While I don’t like to make broad generalizations about gear, since it all behaves so differently, I can tell you some electric amps and acoustic guitars can make a happy couple. However, there are some exceptions.
Typically, two issues arise:
The sound quality - even when it does come through without feedback - can be an issue if you don't take some time to fuss with the EQ on your amp. It’ll sound like a tin can or just really weak, without proper attention given to your dials.
The second exception is the feedback and noise you may deal with. This is often going to be a matter of trial and error with whatever feedback suppression measures you've taken.
Though even with acoustic amps this can be an issue.
If you're going to use an electric amp with an acoustic guitar, make sure you have a decent noise reduction system in place, like many of the ones we've seen on these pedals and preamps. Otherwise, don't do it.
4. How important is an effects loop?
I like an effects loop with an acoustic guitar rig for a few reasons:
- It’s often provided as part of an acoustic guitar preamp, which is a convenient combination.
- An effects loop can provide a more clear and defined signal, which can make a big difference when adding effects processors.
- An effects loop matches impedance levels between, say, a rackmount processor and your guitar, which prevents a muddying of your signal.
To answer your question:
There are plenty of good reasons to use an effects loop, and I might even say it's a preferable configuration.
However, if you don’t have one, it’s not the end of the world.
5. Are there better pickups I could buy for my acoustic guitar to handle effects more efficiently?
This is a resounding yes, with little hesitation.
Investing in a pickup and/or a soundhole cover can make a huge difference in the quality you get from acoustic guitar effects and processors.
Here are few I would recommend (if you don't already have a preamp and pickup system in your acoustic guitar):

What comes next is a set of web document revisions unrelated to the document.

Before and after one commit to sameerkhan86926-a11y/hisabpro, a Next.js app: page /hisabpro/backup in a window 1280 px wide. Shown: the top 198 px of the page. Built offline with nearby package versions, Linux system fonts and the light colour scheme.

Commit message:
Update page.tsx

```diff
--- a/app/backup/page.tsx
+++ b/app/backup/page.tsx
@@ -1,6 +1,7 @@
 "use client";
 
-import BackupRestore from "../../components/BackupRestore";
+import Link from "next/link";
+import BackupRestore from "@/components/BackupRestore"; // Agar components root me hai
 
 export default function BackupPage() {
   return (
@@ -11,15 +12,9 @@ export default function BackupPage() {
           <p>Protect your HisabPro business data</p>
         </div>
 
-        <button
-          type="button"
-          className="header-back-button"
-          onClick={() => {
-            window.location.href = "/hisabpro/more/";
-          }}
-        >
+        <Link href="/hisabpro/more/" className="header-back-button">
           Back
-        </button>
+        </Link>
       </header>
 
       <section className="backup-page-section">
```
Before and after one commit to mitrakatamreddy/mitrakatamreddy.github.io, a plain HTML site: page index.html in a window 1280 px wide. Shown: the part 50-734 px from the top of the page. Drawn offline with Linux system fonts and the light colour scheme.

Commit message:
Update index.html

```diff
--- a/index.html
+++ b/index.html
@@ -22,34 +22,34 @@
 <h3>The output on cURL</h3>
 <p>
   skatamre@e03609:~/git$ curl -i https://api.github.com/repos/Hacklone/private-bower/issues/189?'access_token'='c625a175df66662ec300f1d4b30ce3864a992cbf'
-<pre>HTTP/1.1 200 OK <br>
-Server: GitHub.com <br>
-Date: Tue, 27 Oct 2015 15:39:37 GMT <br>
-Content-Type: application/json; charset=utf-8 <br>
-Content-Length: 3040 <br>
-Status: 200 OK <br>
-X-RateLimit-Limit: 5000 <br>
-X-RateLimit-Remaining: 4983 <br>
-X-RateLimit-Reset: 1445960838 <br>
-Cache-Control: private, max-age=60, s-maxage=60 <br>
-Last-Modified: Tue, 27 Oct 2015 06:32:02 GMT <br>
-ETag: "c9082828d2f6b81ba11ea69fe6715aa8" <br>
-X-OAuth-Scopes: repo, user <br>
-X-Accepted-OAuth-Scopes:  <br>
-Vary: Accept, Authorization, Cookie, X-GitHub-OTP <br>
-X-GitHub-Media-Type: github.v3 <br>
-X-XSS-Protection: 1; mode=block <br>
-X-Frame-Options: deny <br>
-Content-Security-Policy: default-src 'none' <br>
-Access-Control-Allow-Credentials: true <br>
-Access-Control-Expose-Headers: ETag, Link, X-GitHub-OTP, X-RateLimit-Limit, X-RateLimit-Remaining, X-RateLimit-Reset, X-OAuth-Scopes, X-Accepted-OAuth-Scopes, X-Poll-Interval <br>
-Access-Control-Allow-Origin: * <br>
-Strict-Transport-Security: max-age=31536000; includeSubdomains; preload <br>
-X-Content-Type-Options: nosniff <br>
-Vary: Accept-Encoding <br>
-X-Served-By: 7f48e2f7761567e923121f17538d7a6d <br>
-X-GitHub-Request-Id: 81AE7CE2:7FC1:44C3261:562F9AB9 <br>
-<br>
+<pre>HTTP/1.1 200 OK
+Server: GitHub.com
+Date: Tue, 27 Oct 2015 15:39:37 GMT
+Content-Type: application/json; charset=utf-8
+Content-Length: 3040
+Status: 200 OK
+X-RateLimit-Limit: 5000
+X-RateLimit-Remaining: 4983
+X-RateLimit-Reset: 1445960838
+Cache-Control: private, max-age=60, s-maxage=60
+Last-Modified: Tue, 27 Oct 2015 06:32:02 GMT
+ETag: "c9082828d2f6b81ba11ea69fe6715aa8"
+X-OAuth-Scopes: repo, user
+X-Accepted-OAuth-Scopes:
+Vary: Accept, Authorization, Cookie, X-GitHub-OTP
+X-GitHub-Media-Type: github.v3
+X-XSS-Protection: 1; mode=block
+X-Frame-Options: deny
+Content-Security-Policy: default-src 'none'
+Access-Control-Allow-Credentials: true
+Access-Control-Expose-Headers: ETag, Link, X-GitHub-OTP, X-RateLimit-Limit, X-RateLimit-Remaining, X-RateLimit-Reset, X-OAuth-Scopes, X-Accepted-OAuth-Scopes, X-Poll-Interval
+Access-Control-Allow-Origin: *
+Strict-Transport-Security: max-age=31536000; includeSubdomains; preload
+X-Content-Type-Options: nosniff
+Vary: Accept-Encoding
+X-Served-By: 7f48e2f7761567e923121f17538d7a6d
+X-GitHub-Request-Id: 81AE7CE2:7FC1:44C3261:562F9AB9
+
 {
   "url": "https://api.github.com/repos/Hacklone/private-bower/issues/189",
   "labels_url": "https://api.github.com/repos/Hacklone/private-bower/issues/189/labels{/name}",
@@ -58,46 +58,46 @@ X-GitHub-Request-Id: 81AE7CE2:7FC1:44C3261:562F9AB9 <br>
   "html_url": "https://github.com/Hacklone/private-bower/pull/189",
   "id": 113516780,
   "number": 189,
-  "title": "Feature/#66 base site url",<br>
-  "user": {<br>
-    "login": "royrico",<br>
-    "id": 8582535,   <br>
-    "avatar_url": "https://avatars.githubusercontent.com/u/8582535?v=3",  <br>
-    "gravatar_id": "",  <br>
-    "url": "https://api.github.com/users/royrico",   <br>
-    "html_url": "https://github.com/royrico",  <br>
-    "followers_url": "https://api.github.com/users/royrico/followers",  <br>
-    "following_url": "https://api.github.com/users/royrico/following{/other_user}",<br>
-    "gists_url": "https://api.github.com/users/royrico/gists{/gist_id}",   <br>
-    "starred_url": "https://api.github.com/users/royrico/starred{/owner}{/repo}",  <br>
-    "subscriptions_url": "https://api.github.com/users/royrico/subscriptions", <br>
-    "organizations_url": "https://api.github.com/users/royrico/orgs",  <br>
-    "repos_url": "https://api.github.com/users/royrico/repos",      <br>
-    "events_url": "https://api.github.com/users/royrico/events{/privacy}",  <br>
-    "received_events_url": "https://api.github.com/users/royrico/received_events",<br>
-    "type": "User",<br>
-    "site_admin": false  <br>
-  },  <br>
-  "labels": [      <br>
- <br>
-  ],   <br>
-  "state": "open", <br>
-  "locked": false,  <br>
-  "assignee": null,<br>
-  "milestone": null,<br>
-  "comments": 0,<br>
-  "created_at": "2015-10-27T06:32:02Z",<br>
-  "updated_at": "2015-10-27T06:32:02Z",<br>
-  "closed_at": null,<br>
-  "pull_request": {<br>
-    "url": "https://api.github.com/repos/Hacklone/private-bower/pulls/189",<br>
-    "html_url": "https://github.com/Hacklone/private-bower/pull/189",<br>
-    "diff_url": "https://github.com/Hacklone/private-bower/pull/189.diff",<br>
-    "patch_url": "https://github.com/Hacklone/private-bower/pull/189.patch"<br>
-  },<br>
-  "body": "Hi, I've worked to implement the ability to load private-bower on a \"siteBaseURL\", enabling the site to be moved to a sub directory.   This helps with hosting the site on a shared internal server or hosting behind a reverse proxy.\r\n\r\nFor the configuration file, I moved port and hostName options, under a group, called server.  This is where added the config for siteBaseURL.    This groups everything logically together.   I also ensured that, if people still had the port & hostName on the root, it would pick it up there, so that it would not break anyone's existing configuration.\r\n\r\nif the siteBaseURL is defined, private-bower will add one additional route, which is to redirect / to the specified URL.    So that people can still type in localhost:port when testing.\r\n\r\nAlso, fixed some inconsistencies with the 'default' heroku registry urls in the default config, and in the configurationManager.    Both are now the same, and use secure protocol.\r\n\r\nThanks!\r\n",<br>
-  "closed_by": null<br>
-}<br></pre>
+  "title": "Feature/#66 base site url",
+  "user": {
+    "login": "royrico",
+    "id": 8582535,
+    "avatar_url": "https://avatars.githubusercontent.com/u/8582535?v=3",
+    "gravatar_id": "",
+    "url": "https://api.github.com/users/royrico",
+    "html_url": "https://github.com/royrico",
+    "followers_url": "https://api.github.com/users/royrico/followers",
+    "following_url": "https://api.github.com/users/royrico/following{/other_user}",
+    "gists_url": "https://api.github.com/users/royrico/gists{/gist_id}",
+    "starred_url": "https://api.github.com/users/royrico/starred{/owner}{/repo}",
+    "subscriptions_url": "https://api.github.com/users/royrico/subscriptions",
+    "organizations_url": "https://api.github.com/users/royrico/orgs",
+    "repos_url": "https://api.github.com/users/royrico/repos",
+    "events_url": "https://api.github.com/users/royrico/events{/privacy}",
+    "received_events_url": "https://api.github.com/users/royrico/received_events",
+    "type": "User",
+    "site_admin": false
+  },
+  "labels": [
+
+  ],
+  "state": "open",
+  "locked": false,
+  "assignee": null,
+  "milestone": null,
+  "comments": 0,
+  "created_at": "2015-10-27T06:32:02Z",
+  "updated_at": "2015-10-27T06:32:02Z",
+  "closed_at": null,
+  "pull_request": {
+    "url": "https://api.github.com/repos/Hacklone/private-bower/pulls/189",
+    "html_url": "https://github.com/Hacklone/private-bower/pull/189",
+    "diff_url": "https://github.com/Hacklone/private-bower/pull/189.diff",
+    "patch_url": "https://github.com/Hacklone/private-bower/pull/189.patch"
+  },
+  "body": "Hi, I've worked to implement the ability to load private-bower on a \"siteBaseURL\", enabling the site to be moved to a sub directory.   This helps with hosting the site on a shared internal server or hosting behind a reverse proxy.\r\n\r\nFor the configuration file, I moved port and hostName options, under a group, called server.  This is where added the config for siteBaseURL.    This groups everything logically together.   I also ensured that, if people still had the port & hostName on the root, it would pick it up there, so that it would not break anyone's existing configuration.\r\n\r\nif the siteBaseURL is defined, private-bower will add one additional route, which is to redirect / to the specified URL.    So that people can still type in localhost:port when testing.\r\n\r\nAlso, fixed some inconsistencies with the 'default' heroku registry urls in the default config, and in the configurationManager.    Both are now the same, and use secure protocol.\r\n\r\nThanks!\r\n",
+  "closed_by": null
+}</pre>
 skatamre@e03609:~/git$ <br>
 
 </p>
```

- Seymour Duncan Woody Series Pickups
- Fishman Rare Earth Humbucking Soundhole Pickup
- LR Baggs M1 Soundhole Magnetic Pickup
- Planet Waves Screeching Halt Acoustic Soundhole Cover
Soundhole covers are extremely affordable, under $10 in most cases, while pickups range from $40 to $200.
If you’re serious about amplifying an acoustic guitar rig, I’d recommend investing in at least the soundhole cover.
6. What are the most useful/important acoustic guitar effects?
Start by prioritizing your compressor, volume, and EQ, if you need them.
These are often packaged in an acoustic guitar preamp.
From there you can get a little more stylistic. Layering effects like chorus, delay, and tremolo can work well. You can also do a lot with reverb, as it’s an acoustic-friendly sound.
The road is wide open after you get the preamp functionality taken care of.
7. What’s the most typical way to setup an acoustic guitar rig with pedals and effects?
Most of the pro acoustic players will go straight into a preamp and DI box, where the signal is then routed into the acoustic guitar’s channel on a mixing board.
If you use a preamp and it provides an effects loop, pedals can go there, or after the preamp. If you’re just using a DI box, pedals go between your guitar and the D.I. box, before the signal gets sent to your mixing board.
Concluding with a grain of salt
Keep in mind:
This is meant to get you started and give you some direction.
It’s not all-knowing, all-sensing, or all-feeling. But it is a good place to get your bearings. Best of luck on your quest for the perfect acoustic guitar rig.
If you have questions, feel free to drop them in the comments section below. I'll jump in and help out as best I can.